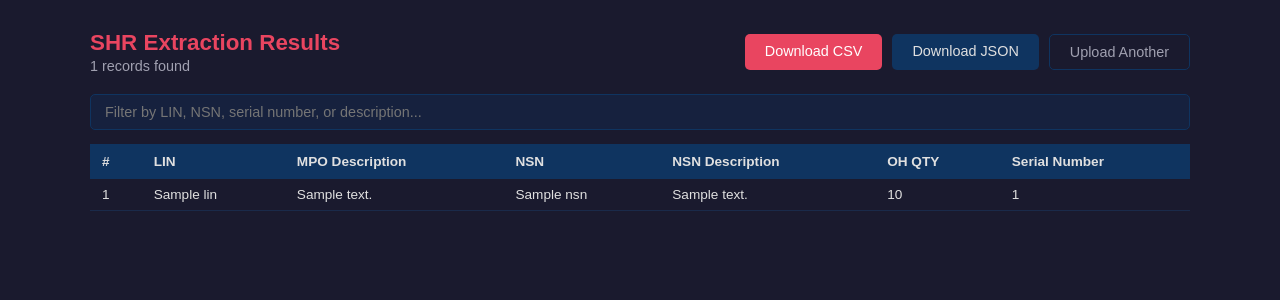
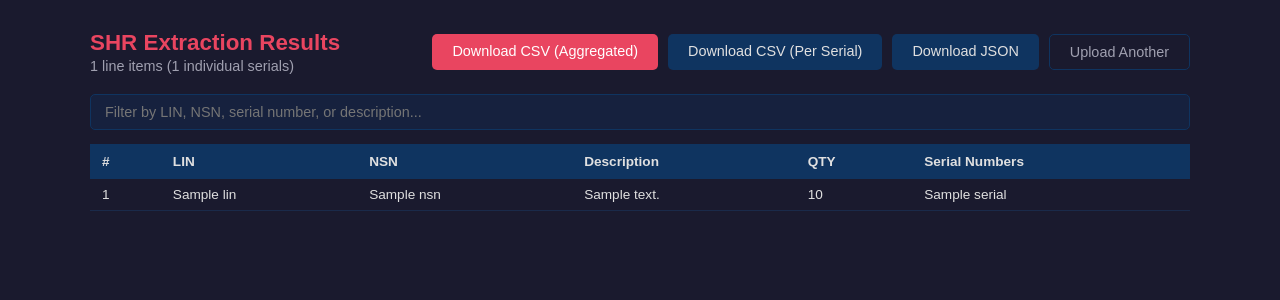
Before and after one commit to Maple-maker/shr-extractor, a Flask app: template templates/results.html in a window 1280 px wide. Shown: the top 300 px of the page. Run offline with Flask 3, Linux system fonts and the light colour scheme; the template is opened without the code that fills it: most values are stand-ins (such as "Sample title", 1, 10 or a date in 2020).

Commit message:
Aggregate SHR output by (LIN, NSN) instead of one row per serial
115 per-serial records now collapse to 19 line items with total qty
and all serial numbers joined. Adds aggregate_records(), to_csv_aggregated(),
a summary download, and a per-serial full download. Results page updated.

Co-Authored-By: Claude Sonnet 4.6 <noreply@anthropic.com>

```diff
--- a/app.py
+++ b/app.py
@@ -11,7 +11,7 @@ import tempfile
 
 from flask import Flask, jsonify, render_template, request, Response, session
 
-from extract_shr import parse_shr_pdf, to_csv
+from extract_shr import parse_shr_pdf, to_csv, to_csv_aggregated, aggregate_records
 
 app = Flask(__name__)
 app.secret_key = os.environ.get('SECRET_KEY', 'shr-extractor-dev')
@@ -52,18 +52,31 @@ def extract():
             pass
 
     _last_records = records
-    return render_template('results.html', records=records, count=len(records))
+    agg = aggregate_records(records)
+    return render_template('results.html', records=agg, raw_count=len(records), count=len(agg))
 
 
 @app.route('/download/csv')
 def download_csv():
     if not _last_records:
         return "No data. Upload a PDF first.", 400
+    csv_data = to_csv_aggregated(_last_records)
+    return Response(
+        csv_data,
+        mimetype='text/csv',
+        headers={'Content-Disposition': 'attachment; filename=shr_extract.csv'}
+    )
+
+
+@app.route('/download/csv/full')
+def download_csv_full():
+    if not _last_records:
+        return "No data. Upload a PDF first.", 400
     csv_data = to_csv(_last_records)
     return Response(
         csv_data,
         mimetype='text/csv',
-        headers={'Content-Disposition': 'attachment; filename=shr_extract.csv'}
+        headers={'Content-Disposition': 'attachment; filename=shr_extract_full.csv'}
     )
 
 
--- a/templates/results.html
+++ b/templates/results.html
@@ -34,10 +34,11 @@
   <div class="header">
     <div>
       <h1>SHR Extraction Results</h1>
-      <div class="count">{{ count }} records found</div>
+      <div class="count">{{ count }} line items ({{ raw_count }} individual serials)</div>
     </div>
     <div class="actions">
-      <a href="/download/csv" class="btn btn-primary">Download CSV</a>
+      <a href="/download/csv" class="btn btn-primary">Download CSV (Aggregated)</a>
+      <a href="/download/csv/full" class="btn btn-secondary">Download CSV (Per Serial)</a>
       <a href="/download/json" class="btn btn-secondary">Download JSON</a>
       <a href="/" class="btn btn-outline">Upload Another</a>
     </div>
@@ -53,11 +54,10 @@
         <tr>
           <th>#</th>
           <th>LIN</th>
-          <th>MPO Description</th>
           <th>NSN</th>
-          <th>NSN Description</th>
-          <th>OH QTY</th>
-          <th>Serial Number</th>
+          <th>Description</th>
+          <th>QTY</th>
+          <th>Serial Numbers</th>
         </tr>
       </thead>
       <tbody>
@@ -65,11 +65,10 @@
         <tr>
           <td>{{ loop.index }}</td>
           <td>{{ r.lin }}</td>
-          <td class="desc">{{ r.mpo_description }}</td>
           <td>{{ r.nsn }}</td>
           <td class="desc">{{ r.nsn_description }}</td>
           <td>{{ r.oh_qty }}</td>
-          <td>{{ r.serial_number }}</td>
+          <td class="desc">{{ r.serials | join(', ') }}</td>
         </tr>
         {% endfor %}
       </tbody>
```
Also changed, not shown: extract_shr.py (+47 -1 lines).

Problem to solve = When you repeat the data, keep every line exact and drop the images.

Exercise response =
Before and after one commit to Maple-maker/shr-extractor, a Flask app: template templates/results.html in a window 1280 px wide. Shown: the top 300 px of the page. Run offline with Flask 3, Linux system fonts and the light colour scheme; the template is opened without the code that fills it: most values are stand-ins (such as "Sample title", 1, 10 or a date in 2020).

Commit message:
Aggregate SHR output by (LIN, NSN) instead of one row per serial
115 per-serial records now collapse to 19 line items with total qty
and all serial numbers joined. Adds aggregate_records(), to_csv_aggregated(),
a summary download, and a per-serial full download. Results page updated.

Co-Authored-By: Claude Sonnet 4.6 <noreply@anthropic.com>

```diff
--- a/app.py
+++ b/app.py
@@ -11,7 +11,7 @@ import tempfile
 
 from flask import Flask, jsonify, render_template, request, Response, session
 
-from extract_shr import parse_shr_pdf, to_csv
+from extract_shr import parse_shr_pdf, to_csv, to_csv_aggregated, aggregate_records
 
 app = Flask(__name__)
 app.secret_key = os.environ.get('SECRET_KEY', 'shr-extractor-dev')
@@ -52,18 +52,31 @@ def extract():
             pass
 
     _last_records = records
-    return render_template('results.html', records=records, count=len(records))
+    agg = aggregate_records(records)
+    return render_template('results.html', records=agg, raw_count=len(records), count=len(agg))
 
 
 @app.route('/download/csv')
 def download_csv():
     if not _last_records:
         return "No data. Upload a PDF first.", 400
+    csv_data = to_csv_aggregated(_last_records)
+    return Response(
+        csv_data,
+        mimetype='text/csv',
+        headers={'Content-Disposition': 'attachment; filename=shr_extract.csv'}
+    )
+
+
+@app.route('/download/csv/full')
+def download_csv_full():
+    if not _last_records:
+        return "No data. Upload a PDF first.", 400
     csv_data = to_csv(_last_records)
     return Response(
         csv_data,
         mimetype='text/csv',
-        headers={'Content-Disposition': 'attachment; filename=shr_extract.csv'}
+        headers={'Content-Disposition': 'attachment; filename=shr_extract_full.csv'}
     )
 
 
--- a/templates/results.html
+++ b/templates/results.html
@@ -34,10 +34,11 @@
   <div class="header">
     <div>
       <h1>SHR Extraction Results</h1>
-      <div class="count">{{ count }} records found</div>
+      <div class="count">{{ count }} line items ({{ raw_count }} individual serials)</div>
     </div>
     <div class="actions">
-      <a href="/download/csv" class="btn btn-primary">Download CSV</a>
+      <a href="/download/csv" class="btn btn-primary">Download CSV (Aggregated)</a>
+      <a href="/download/csv/full" class="btn btn-secondary">Download CSV (Per Serial)</a>
       <a href="/download/json" class="btn btn-secondary">Download JSON</a>
       <a href="/" class="btn btn-outline">Upload Another</a>
     </div>
@@ -53,11 +54,10 @@
         <tr>
           <th>#</th>
           <th>LIN</th>
-          <th>MPO Description</th>
           <th>NSN</th>
-          <th>NSN Description</th>
-          <th>OH QTY</th>
-          <th>Serial Number</th>
+          <th>Description</th>
+          <th>QTY</th>
+          <th>Serial Numbers</th>
         </tr>
       </thead>
       <tbody>
@@ -65,11 +65,10 @@
         <tr>
           <td>{{ loop.index }}</td>
           <td>{{ r.lin }}</td>
-          <td class="desc">{{ r.mpo_description }}</td>
           <td>{{ r.nsn }}</td>
           <td class="desc">{{ r.nsn_description }}</td>
           <td>{{ r.oh_qty }}</td>
-          <td>{{ r.serial_number }}</td>
+          <td class="desc">{{ r.serials | join(', ') }}</td>
         </tr>
         {% endfor %}
       </tbody>
```
Also changed, not shown: extract_shr.py (+47 -1 lines).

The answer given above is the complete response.